● **DATA SHOWN**:

=-=-=

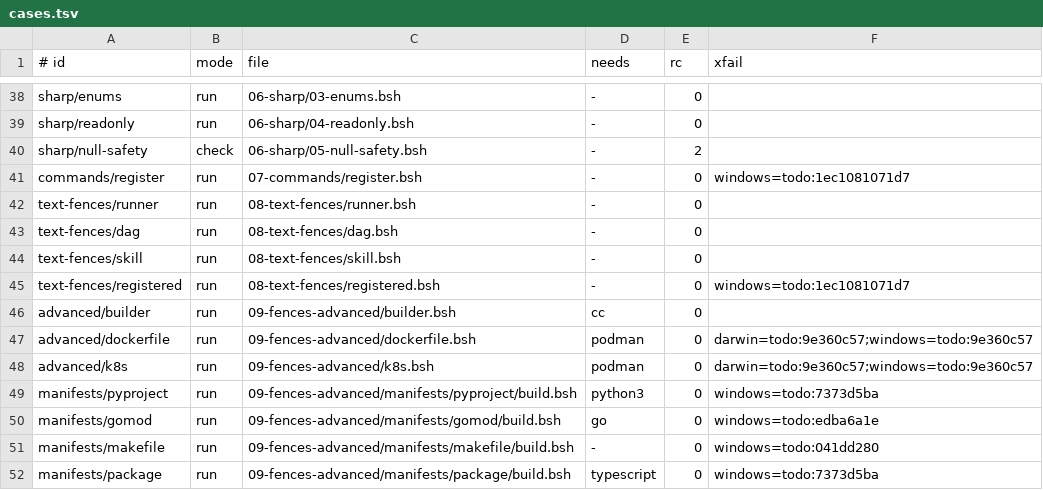
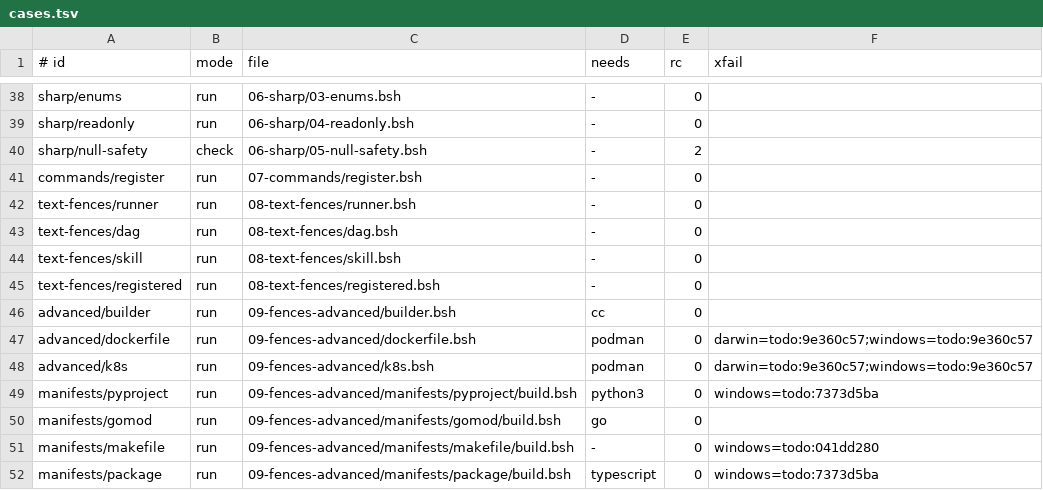
Before and after one commit to bashsharp/tour, a TSV file: cases.tsv, drawn as a sheet; only a part is shown, gaps mark what is left out.

Commit message:
tour: retire three passing Windows xfail markers
Sprint: #250
Story: #1
Story-ID: 4562f66dd233

```diff
--- a/cases.tsv
+++ b/cases.tsv
@@ -40,3 +40,3 @@ sharp/readonly	run	06-sharp/04-readonly.bsh	-	0
 sharp/null-safety	check	06-sharp/05-null-safety.bsh	-	2
-commands/register	run	07-commands/register.bsh	-	0	windows=todo:1ec1081071d7
+commands/register	run	07-commands/register.bsh	-	0
 text-fences/runner	run	08-text-fences/runner.bsh	-	0
@@ -44,3 +44,3 @@ text-fences/dag	run	08-text-fences/dag.bsh	-	0
 text-fences/skill	run	08-text-fences/skill.bsh	-	0
-text-fences/registered	run	08-text-fences/registered.bsh	-	0	windows=todo:1ec1081071d7
+text-fences/registered	run	08-text-fences/registered.bsh	-	0
 advanced/builder	run	09-fences-advanced/builder.bsh	cc	0
@@ -49,3 +49,3 @@ advanced/k8s	run	09-fences-advanced/k8s.bsh	podman	0	darwin=todo:9e360c57;window
 manifests/pyproject	run	09-fences-advanced/manifests/pyproject/build.bsh	python3	0	windows=todo:7373d5ba
-manifests/gomod	run	09-fences-advanced/manifests/gomod/build.bsh	go	0	windows=todo:edba6a1e
+manifests/gomod	run	09-fences-advanced/manifests/gomod/build.bsh	go	0
 manifests/makefile	run	09-fences-advanced/manifests/makefile/build.bsh	-	0	windows=todo:041dd280
```
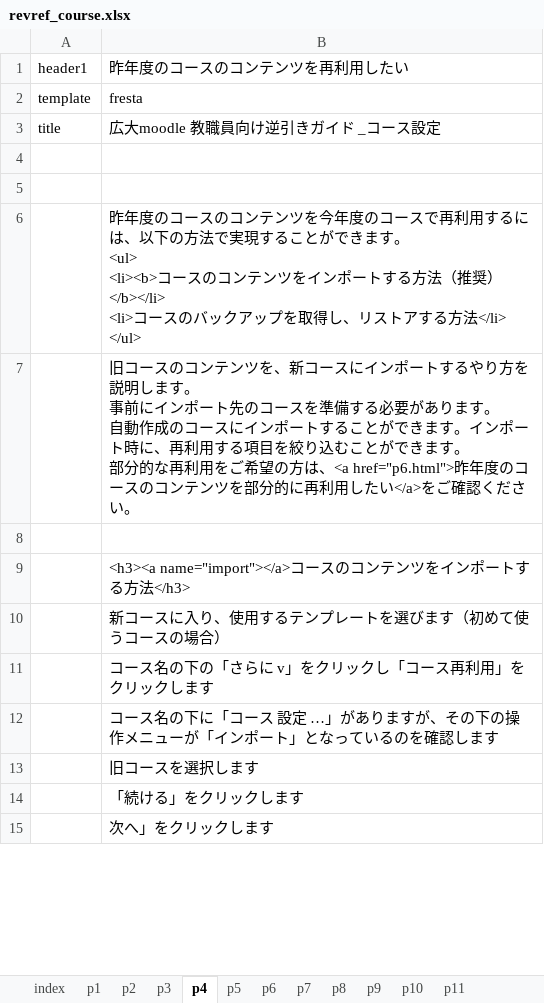
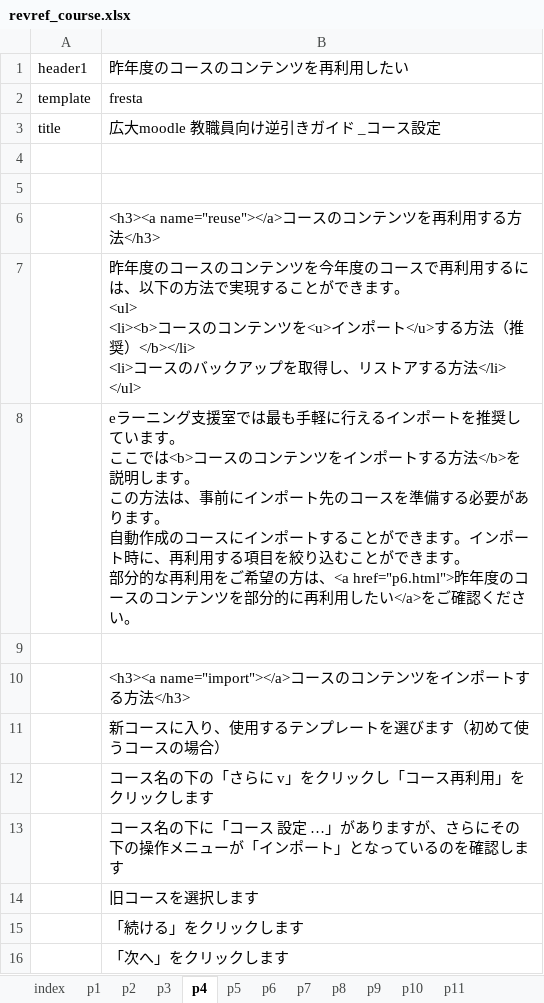
Before and after one commit to imc-lms-adm/support-vle-man, an Excel workbook: revref_course.xlsx, sheet p4, drawn as a sheet; only a part is shown; values as stored, in another font and other column widths than the file's, no borders; addresses are those after the commit; ↵ is a line break in a cell; the diff covers the shown part only; the diff names each change by its address in the sheet, - before the commit and + after, or states it on an @@ line.

```diff
--- a/revref_course.xlsx (sheet p4)
+++ b/revref_course.xlsx (sheet p4)
-B6: 昨年度のコースのコンテンツを今年度のコースで再利用するには、以下の方法で実現することができます。 ↵ <ul> ↵ <li><b>コースのコンテンツをインポートする方法（推奨）</b></li> ↵ <li>コースのバックアップを取得し、リストアする方法</li> ↵ </ul>
+B6: <h3><a name="reuse"></a>コースのコンテンツを再利用する方法</h3>
-B7: 旧コースのコンテンツを、新コースにインポートするやり方を説明します。 ↵ 事前にインポート先のコースを準備する必要があります。 ↵ 自動作成のコースにインポートすることができます。インポート時に、再利用する項目を絞り込むことができます。 ↵ 部分的な再利用をご希望の方は、<a href="p6.html">昨年度のコースのコンテンツを部分的に再利用したい</a>をご確認ください。
+B7: 昨年度のコースのコンテンツを今年度のコースで再利用するには、以下の方法で実現することができます。 ↵ <ul> ↵ <li><b>コースのコンテンツを<u>インポート</u>する方法（推奨）</b></li> ↵ <li>コースのバックアップを取得し、リストアする方法</li> ↵ </ul>
+row 8:  | eラーニング支援室では最も手軽に行えるインポートを推奨しています。 ↵ ここでは<b>コースのコンテンツをインポートする方法</b>を説明します。 ↵ この方法は、事前にインポート先のコースを準備する必要があります。 ↵ 自動作成のコースにインポートすることができます。インポート時に、再利用する項目を絞り込むことができます。 ↵ 部分的な再利用をご希望の方は、<a href="p6.html">昨年度のコースのコンテンツを部分的に再利用したい</a>をご確認ください。
-B13: …ますが、その下の…
+B13: …ますが、さらにその下の…
-B16: 次へ」をクリックします
+B16: 「次へ」をクリックします
```
Also changed, not shown: 1 removed row and 5 edited cells elsewhere in this sheet, sheet p5, sheet p6, sheet p8.
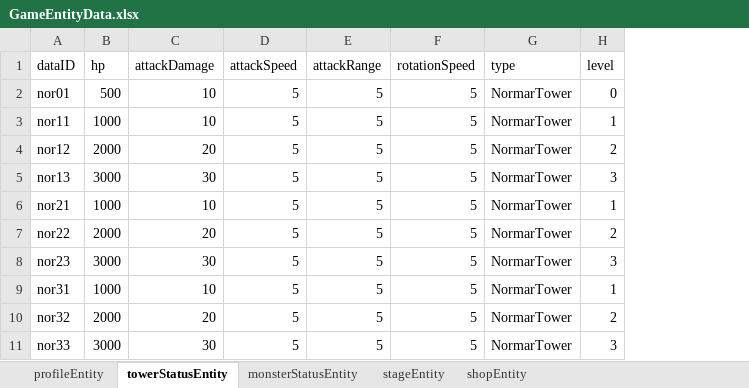
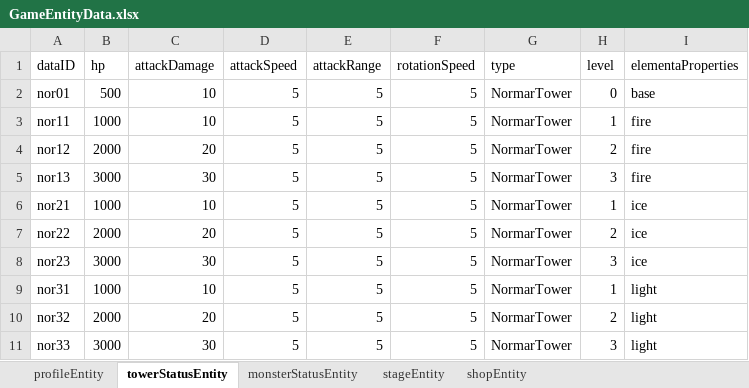
Before and after one commit to LSHHHHHHz/TowerDefence, an Excel workbook: Assets/Scripts/Data/ExcelData/GameEntityData.xlsx, sheet towerStatusEntity, drawn as a sheet; values as stored, in another font and other column widths than the file's, no borders; the diff names each change by its address in the sheet, - before the commit and + after, or states it on an @@ line.

```diff
--- a/Assets/Scripts/Data/ExcelData/GameEntityData.xlsx (sheet towerStatusEntity)
+++ b/Assets/Scripts/Data/ExcelData/GameEntityData.xlsx (sheet towerStatusEntity)
+column I (elementaProperties), rows 2-11: base | fire | fire | fire | ice | ice | ice | light | light | light
```
Also changed, not shown: 35 other files.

=-=-=

● **WORK INSTRUCTION**: Pictures in the listing above must be skipped; everything else should be copied exactly.

● **ANSWER BELOW**:
Before and after one commit to bashsharp/tour, a TSV file: cases.tsv, drawn as a sheet; only a part is shown, gaps mark what is left out.

Commit message:
tour: retire three passing Windows xfail markers
Sprint: #250
Story: #1
Story-ID: 4562f66dd233

```diff
--- a/cases.tsv
+++ b/cases.tsv
@@ -40,3 +40,3 @@ sharp/readonly	run	06-sharp/04-readonly.bsh	-	0
 sharp/null-safety	check	06-sharp/05-null-safety.bsh	-	2
-commands/register	run	07-commands/register.bsh	-	0	windows=todo:1ec1081071d7
+commands/register	run	07-commands/register.bsh	-	0
 text-fences/runner	run	08-text-fences/runner.bsh	-	0
@@ -44,3 +44,3 @@ text-fences/dag	run	08-text-fences/dag.bsh	-	0
 text-fences/skill	run	08-text-fences/skill.bsh	-	0
-text-fences/registered	run	08-text-fences/registered.bsh	-	0	windows=todo:1ec1081071d7
+text-fences/registered	run	08-text-fences/registered.bsh	-	0
 advanced/builder	run	09-fences-advanced/builder.bsh	cc	0
@@ -49,3 +49,3 @@ advanced/k8s	run	09-fences-advanced/k8s.bsh	podman	0	darwin=todo:9e360c57;window
 manifests/pyproject	run	09-fences-advanced/manifests/pyproject/build.bsh	python3	0	windows=todo:7373d5ba
-manifests/gomod	run	09-fences-advanced/manifests/gomod/build.bsh	go	0	windows=todo:edba6a1e
+manifests/gomod	run	09-fences-advanced/manifests/gomod/build.bsh	go	0
 manifests/makefile	run	09-fences-advanced/manifests/makefile/build.bsh	-	0	windows=todo:041dd280
```
Before and after one commit to imc-lms-adm/support-vle-man, an Excel workbook: revref_course.xlsx, sheet p4, drawn as a sheet; only a part is shown; values as stored, in another font and other column widths than the file's, no borders; addresses are those after the commit; ↵ is a line break in a cell; the diff covers the shown part only; the diff names each change by its address in the sheet, - before the commit and + after, or states it on an @@ line.

```diff
--- a/revref_course.xlsx (sheet p4)
+++ b/revref_course.xlsx (sheet p4)
-B6: 昨年度のコースのコンテンツを今年度のコースで再利用するには、以下の方法で実現することができます。 ↵ <ul> ↵ <li><b>コースのコンテンツをインポートする方法（推奨）</b></li> ↵ <li>コースのバックアップを取得し、リストアする方法</li> ↵ </ul>
+B6: <h3><a name="reuse"></a>コースのコンテンツを再利用する方法</h3>
-B7: 旧コースのコンテンツを、新コースにインポートするやり方を説明します。 ↵ 事前にインポート先のコースを準備する必要があります。 ↵ 自動作成のコースにインポートすることができます。インポート時に、再利用する項目を絞り込むことができます。 ↵ 部分的な再利用をご希望の方は、<a href="p6.html">昨年度のコースのコンテンツを部分的に再利用したい</a>をご確認ください。
+B7: 昨年度のコースのコンテンツを今年度のコースで再利用するには、以下の方法で実現することができます。 ↵ <ul> ↵ <li><b>コースのコンテンツを<u>インポート</u>する方法（推奨）</b></li> ↵ <li>コースのバックアップを取得し、リストアする方法</li> ↵ </ul>
+row 8:  | eラーニング支援室では最も手軽に行えるインポートを推奨しています。 ↵ ここでは<b>コースのコンテンツをインポートする方法</b>を説明します。 ↵ この方法は、事前にインポート先のコースを準備する必要があります。 ↵ 自動作成のコースにインポートすることができます。インポート時に、再利用する項目を絞り込むことができます。 ↵ 部分的な再利用をご希望の方は、<a href="p6.html">昨年度のコースのコンテンツを部分的に再利用したい</a>をご確認ください。
-B13: …ますが、その下の…
+B13: …ますが、さらにその下の…
-B16: 次へ」をクリックします
+B16: 「次へ」をクリックします
```
Also changed, not shown: 1 removed row and 5 edited cells elsewhere in this sheet, sheet p5, sheet p6, sheet p8.
Before and after one commit to LSHHHHHHz/TowerDefence, an Excel workbook: Assets/Scripts/Data/ExcelData/GameEntityData.xlsx, sheet towerStatusEntity, drawn as a sheet; values as stored, in another font and other column widths than the file's, no borders; the diff names each change by its address in the sheet, - before the commit and + after, or states it on an @@ line.

```diff
--- a/Assets/Scripts/Data/ExcelData/GameEntityData.xlsx (sheet towerStatusEntity)
+++ b/Assets/Scripts/Data/ExcelData/GameEntityData.xlsx (sheet towerStatusEntity)
+column I (elementaProperties), rows 2-11: base | fire | fire | fire | ice | ice | ice | light | light | light
```
Also changed, not shown: 35 other files.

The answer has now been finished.